*To do*.
Wherever the word "shown" turns up in a line of the entries, copy that line.
^^^^^^^^
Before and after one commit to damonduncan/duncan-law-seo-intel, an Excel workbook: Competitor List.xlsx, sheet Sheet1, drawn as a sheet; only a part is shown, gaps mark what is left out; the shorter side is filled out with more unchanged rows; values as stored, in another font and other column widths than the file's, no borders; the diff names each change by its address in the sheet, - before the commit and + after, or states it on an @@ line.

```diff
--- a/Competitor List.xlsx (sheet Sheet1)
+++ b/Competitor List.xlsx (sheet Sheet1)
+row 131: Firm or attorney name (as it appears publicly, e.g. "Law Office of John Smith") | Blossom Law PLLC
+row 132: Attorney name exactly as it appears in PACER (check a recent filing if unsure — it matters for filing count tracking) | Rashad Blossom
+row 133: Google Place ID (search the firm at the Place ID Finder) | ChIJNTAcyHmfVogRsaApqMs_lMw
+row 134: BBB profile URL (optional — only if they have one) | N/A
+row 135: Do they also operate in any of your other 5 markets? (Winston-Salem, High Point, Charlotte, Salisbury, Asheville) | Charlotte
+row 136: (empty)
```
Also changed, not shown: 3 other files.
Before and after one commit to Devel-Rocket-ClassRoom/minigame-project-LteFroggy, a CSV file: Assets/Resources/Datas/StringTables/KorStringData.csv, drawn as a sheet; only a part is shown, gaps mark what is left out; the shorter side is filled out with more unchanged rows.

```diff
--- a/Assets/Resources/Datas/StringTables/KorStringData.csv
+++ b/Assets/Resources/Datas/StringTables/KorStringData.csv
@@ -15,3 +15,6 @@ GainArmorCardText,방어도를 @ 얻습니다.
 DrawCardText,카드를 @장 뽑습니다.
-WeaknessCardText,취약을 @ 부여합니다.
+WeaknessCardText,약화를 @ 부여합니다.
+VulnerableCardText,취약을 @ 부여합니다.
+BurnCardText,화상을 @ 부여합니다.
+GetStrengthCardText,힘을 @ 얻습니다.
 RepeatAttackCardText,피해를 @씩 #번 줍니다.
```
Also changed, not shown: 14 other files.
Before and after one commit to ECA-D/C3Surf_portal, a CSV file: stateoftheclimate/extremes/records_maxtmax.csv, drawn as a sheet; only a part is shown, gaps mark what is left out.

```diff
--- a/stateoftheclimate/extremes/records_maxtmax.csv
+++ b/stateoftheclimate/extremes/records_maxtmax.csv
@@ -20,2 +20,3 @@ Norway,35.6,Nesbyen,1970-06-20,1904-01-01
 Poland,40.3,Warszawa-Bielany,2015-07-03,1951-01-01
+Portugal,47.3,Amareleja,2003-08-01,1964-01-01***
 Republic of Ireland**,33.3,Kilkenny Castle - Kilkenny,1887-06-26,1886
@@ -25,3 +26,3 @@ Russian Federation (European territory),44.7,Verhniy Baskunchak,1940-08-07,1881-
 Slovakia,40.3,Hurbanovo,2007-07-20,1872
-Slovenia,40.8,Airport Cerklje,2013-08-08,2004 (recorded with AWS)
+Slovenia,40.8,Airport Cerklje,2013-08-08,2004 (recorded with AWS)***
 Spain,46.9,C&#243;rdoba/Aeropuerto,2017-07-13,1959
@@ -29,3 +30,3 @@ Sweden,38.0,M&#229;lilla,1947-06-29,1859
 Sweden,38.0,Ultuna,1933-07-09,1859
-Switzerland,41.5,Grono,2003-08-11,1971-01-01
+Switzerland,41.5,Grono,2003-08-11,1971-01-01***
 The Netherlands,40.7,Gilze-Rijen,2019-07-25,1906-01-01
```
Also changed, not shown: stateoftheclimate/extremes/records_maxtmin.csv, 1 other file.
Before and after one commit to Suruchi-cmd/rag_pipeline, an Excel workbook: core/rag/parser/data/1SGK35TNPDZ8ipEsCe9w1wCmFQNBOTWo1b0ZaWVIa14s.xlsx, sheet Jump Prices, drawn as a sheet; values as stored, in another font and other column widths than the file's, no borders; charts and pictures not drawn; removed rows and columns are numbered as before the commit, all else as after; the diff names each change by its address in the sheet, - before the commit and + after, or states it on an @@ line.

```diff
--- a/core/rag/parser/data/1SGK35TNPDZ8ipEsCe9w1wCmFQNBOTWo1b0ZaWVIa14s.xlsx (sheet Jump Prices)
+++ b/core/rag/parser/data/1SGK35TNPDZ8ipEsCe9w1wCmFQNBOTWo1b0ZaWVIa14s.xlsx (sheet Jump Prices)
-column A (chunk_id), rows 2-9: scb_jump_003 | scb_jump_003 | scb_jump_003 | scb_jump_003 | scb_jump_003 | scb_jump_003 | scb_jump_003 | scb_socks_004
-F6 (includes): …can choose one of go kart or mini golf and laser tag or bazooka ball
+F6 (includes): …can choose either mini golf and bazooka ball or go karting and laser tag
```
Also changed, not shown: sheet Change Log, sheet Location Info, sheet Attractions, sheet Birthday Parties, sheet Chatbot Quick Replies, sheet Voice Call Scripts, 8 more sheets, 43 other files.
^^^^^^^^
*Solved problem*.
Before and after one commit to damonduncan/duncan-law-seo-intel, an Excel workbook: Competitor List.xlsx, sheet Sheet1, drawn as a sheet; only a part is shown, gaps mark what is left out; the shorter side is filled out with more unchanged rows; values as stored, in another font and other column widths than the file's, no borders; the diff names each change by its address in the sheet, - before the commit and + after, or states it on an @@ line.
Also changed, not shown: 3 other files.
Before and after one commit to Devel-Rocket-ClassRoom/minigame-project-LteFroggy, a CSV file: Assets/Resources/Datas/StringTables/KorStringData.csv, drawn as a sheet; only a part is shown, gaps mark what is left out; the shorter side is filled out with more unchanged rows.
Also changed, not shown: 14 other files.
Before and after one commit to ECA-D/C3Surf_portal, a CSV file: stateoftheclimate/extremes/records_maxtmax.csv, drawn as a sheet; only a part is shown, gaps mark what is left out.
Also changed, not shown: stateoftheclimate/extremes/records_maxtmin.csv, 1 other file.
Also changed, not shown: sheet Change Log, sheet Location Info, sheet Attractions, sheet Birthday Parties, sheet Chatbot Quick Replies, sheet Voice Call Scripts, 8 more sheets, 43 other files.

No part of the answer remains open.